If it turns out that the assets of Tixway UK Ltd have been dissipated, then I suspect that such an application will be made regarding Mr Whyte.
Section 124 of the Act deserves to be presented in full.
“(1)If a person without reasonable excuse fails at any time to attend his public examination under section 133, he is guilty of a contempt of court and liable to be punished accordingly.
(2)In a case where a person without reasonable excuse fails at any time to attend his examination under section 133 or there are reasonable grounds for believing that a person has absconded, or is about to abscond, with a view to avoiding or delaying his examination under that section, the court may cause a warrant to be issued to a constable or prescribed officer of the court—
(a)for the arrest of that person; and
(b)for the seizure of any books, papers, records, money or goods in that person’s possession.
(3)In such a case the court may authorise the person arrested under the warrant to be kept in custody, and anything seized under such a warrant to be held, in accordance with the rules, until such time as the court may order.”

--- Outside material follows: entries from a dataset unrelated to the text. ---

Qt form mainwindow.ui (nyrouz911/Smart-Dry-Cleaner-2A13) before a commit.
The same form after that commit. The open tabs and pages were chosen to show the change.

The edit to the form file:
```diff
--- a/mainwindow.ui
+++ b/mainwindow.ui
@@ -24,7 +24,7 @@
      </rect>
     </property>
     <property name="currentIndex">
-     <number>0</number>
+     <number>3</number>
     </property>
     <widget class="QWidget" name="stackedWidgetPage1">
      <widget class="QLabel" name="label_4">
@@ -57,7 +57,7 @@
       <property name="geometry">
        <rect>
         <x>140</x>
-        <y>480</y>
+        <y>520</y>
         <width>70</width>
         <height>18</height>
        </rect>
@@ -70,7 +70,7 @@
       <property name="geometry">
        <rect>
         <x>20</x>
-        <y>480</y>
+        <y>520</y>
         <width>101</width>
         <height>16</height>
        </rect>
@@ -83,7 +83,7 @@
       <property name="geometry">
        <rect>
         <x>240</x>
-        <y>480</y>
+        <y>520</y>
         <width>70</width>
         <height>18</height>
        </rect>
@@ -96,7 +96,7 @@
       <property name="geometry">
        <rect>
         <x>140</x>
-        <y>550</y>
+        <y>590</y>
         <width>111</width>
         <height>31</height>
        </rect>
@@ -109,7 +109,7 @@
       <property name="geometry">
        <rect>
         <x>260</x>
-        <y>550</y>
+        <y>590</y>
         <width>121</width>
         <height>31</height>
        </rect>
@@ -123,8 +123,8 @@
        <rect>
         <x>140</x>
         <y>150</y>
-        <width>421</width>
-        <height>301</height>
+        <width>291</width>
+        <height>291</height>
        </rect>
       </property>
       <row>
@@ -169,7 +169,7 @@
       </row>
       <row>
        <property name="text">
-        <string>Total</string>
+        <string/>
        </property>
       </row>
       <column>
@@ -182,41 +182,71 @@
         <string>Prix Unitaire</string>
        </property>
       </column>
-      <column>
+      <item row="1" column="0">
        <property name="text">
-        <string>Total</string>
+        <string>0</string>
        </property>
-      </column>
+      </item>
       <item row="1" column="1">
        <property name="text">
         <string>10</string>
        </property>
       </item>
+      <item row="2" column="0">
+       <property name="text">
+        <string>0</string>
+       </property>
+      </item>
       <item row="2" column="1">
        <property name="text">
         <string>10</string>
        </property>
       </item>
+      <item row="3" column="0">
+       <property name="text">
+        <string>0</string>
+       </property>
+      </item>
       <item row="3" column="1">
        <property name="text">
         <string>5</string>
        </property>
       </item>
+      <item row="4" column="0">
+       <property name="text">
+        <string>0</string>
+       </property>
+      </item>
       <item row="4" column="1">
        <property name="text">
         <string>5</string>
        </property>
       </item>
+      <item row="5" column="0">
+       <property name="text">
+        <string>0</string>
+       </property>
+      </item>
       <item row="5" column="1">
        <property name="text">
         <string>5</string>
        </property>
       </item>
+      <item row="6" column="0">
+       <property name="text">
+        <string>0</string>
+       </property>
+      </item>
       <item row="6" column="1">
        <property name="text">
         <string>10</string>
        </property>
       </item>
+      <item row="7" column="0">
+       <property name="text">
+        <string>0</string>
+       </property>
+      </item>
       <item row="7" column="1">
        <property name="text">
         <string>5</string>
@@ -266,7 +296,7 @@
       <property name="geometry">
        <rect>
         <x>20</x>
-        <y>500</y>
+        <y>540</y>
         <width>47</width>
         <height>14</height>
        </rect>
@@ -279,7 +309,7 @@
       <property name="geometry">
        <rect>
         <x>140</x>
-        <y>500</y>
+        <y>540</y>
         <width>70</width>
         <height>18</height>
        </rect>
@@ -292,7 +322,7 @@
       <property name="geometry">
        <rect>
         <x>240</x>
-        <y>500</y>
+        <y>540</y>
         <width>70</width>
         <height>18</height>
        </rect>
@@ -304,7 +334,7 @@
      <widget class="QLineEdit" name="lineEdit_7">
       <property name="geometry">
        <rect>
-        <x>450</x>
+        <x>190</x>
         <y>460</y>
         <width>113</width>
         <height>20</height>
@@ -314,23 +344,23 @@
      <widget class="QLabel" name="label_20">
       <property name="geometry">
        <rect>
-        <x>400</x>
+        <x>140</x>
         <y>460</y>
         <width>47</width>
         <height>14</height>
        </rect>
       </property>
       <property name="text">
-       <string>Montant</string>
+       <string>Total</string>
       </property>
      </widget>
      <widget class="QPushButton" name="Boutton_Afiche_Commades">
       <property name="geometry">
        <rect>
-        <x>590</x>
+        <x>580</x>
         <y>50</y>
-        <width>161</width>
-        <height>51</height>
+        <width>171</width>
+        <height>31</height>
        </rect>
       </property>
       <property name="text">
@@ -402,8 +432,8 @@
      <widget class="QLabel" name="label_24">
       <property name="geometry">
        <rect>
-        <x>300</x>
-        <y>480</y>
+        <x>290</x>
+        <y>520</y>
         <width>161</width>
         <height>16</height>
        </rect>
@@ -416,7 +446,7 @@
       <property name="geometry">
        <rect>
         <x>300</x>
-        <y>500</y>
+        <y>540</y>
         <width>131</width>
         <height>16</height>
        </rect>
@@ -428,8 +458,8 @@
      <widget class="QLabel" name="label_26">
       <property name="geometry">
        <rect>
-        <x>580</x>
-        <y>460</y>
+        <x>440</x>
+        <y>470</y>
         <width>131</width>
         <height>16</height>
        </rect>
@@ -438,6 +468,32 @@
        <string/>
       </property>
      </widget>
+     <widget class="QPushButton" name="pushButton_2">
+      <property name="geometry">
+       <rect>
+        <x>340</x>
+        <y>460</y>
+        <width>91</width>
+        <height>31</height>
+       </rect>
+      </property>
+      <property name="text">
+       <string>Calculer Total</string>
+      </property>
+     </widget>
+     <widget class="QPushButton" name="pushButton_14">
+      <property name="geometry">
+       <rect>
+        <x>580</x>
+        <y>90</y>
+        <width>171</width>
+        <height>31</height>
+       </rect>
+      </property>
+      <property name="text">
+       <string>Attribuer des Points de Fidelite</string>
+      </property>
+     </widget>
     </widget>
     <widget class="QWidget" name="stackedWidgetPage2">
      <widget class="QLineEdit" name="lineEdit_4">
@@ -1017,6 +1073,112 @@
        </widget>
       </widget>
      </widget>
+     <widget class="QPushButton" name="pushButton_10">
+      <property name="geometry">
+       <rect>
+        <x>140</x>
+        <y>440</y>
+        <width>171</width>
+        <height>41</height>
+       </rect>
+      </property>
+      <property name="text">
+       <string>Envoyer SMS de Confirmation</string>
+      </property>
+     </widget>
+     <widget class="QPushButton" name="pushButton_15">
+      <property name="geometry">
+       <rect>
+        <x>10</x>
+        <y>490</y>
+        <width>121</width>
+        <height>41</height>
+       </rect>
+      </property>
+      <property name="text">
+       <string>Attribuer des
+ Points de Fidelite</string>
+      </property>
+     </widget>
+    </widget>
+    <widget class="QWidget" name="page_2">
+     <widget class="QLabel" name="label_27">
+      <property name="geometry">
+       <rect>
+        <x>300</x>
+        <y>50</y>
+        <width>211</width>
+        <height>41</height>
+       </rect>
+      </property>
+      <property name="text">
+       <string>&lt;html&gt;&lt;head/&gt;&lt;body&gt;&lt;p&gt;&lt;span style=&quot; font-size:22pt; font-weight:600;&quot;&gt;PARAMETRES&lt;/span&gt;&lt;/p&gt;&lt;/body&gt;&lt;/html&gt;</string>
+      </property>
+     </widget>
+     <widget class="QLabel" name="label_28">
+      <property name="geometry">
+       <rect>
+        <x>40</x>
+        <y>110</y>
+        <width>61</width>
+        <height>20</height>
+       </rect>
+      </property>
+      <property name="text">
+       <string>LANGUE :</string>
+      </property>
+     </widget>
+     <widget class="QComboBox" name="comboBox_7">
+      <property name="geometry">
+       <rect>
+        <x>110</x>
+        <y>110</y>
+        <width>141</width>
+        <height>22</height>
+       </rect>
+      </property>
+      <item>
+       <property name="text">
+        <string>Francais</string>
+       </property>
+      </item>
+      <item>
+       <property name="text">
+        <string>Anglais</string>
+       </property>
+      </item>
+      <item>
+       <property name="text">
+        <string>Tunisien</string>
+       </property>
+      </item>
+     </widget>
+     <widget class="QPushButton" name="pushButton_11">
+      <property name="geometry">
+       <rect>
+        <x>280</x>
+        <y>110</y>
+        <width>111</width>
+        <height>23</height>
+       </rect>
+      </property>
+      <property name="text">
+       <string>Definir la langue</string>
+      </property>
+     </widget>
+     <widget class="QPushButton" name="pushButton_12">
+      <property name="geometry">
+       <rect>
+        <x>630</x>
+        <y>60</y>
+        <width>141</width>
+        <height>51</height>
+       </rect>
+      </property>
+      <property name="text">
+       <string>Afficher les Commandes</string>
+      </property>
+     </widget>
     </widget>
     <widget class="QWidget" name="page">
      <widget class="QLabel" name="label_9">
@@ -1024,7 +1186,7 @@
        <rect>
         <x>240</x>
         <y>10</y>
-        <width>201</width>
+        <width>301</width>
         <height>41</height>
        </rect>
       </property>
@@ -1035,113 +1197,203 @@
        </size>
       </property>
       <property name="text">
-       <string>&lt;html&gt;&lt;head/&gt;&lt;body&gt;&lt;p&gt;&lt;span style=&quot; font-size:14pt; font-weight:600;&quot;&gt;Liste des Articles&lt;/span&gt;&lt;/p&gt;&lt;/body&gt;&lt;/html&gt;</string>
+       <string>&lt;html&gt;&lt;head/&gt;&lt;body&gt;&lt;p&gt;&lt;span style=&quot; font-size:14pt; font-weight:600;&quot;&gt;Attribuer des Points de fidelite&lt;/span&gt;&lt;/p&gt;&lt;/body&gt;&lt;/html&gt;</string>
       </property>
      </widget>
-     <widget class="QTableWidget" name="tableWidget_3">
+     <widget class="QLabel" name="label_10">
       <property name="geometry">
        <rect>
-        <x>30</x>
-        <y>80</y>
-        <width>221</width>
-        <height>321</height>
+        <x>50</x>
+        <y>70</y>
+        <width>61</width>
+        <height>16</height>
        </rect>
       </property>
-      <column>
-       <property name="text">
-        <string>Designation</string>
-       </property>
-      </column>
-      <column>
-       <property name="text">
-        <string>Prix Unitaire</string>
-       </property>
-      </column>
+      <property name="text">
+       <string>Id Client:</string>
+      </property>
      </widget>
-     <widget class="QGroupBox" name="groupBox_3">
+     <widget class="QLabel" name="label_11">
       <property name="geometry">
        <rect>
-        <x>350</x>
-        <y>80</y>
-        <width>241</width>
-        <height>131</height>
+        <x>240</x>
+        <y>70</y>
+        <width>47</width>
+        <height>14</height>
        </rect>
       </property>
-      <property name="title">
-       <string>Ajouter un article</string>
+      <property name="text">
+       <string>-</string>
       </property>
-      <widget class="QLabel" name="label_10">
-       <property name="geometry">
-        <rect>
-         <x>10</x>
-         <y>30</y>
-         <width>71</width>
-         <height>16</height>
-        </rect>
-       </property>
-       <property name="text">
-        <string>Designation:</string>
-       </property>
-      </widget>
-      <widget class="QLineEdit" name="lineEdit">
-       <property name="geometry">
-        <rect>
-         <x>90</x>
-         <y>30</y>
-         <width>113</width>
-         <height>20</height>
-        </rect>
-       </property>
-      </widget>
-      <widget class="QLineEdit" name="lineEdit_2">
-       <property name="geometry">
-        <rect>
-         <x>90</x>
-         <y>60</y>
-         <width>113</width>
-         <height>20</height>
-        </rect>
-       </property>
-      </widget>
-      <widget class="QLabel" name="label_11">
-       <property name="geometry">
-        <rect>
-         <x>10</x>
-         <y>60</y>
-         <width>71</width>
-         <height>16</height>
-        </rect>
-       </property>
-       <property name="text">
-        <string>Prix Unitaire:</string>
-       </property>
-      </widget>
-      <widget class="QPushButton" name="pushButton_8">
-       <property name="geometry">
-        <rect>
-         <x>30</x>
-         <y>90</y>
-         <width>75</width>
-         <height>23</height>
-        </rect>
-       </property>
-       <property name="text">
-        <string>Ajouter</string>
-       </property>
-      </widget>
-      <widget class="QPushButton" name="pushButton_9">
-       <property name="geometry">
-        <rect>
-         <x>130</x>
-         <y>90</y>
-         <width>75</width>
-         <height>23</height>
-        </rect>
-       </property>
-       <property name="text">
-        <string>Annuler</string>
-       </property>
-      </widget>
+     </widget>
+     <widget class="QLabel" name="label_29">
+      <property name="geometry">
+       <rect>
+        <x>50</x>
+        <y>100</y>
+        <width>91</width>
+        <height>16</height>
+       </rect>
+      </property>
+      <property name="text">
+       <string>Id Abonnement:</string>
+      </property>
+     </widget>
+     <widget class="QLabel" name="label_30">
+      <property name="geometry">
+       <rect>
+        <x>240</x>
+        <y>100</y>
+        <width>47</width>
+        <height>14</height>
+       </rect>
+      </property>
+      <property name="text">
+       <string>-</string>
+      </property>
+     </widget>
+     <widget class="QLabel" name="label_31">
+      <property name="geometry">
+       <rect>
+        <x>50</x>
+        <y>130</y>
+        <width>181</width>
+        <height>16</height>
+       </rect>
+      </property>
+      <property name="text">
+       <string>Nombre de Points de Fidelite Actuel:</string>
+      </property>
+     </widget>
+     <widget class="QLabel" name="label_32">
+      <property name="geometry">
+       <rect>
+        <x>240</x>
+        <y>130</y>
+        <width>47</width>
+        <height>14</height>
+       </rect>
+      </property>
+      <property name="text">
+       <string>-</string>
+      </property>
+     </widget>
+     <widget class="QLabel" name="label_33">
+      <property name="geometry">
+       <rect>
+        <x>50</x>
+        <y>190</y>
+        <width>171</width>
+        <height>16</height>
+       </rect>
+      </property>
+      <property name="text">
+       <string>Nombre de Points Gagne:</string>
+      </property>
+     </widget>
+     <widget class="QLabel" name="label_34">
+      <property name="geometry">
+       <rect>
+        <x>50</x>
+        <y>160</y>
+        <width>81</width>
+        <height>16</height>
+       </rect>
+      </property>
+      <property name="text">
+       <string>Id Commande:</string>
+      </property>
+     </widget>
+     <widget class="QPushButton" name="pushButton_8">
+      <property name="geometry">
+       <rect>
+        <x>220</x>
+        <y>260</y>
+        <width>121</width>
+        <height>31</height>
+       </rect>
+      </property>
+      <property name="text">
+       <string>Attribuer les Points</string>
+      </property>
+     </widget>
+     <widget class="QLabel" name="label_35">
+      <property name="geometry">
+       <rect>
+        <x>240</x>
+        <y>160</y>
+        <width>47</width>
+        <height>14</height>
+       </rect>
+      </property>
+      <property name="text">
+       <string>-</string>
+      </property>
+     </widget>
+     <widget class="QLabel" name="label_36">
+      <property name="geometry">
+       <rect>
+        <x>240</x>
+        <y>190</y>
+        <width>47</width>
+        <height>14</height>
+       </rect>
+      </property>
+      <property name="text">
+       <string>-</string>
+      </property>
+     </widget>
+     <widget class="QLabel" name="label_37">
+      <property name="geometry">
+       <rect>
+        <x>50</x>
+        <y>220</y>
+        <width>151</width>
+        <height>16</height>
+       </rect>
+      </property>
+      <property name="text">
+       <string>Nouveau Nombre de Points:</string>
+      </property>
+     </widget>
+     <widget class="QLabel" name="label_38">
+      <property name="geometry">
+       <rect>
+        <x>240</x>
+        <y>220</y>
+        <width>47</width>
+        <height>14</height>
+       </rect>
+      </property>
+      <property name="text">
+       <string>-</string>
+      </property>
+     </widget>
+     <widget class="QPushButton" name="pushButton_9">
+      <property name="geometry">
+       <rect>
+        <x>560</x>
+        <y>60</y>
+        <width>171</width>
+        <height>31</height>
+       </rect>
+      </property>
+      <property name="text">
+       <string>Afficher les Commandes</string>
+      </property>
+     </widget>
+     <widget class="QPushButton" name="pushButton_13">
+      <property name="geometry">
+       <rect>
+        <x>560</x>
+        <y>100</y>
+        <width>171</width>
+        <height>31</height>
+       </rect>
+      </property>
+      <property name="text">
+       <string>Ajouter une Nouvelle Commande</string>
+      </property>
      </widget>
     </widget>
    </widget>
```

I have no reason to believe that Mr Whyte would fail to attend, or abscond, or attempt to do so. However, in the highly unlikely event that he did, the powers granted by S134 are dramatic. Failure to attend could lead to him not being able to return to Scotland.
If Tixway UK Ltd remains asset rich, then One Stop will get their money and Mr Whyte would probably avoid such an examination. For all the interest that an appearance by Mr Whyte would generate at the Court of Session, I hope he does not get summoned as this would suggest that the debt has been paid.
Posted by Paul McConville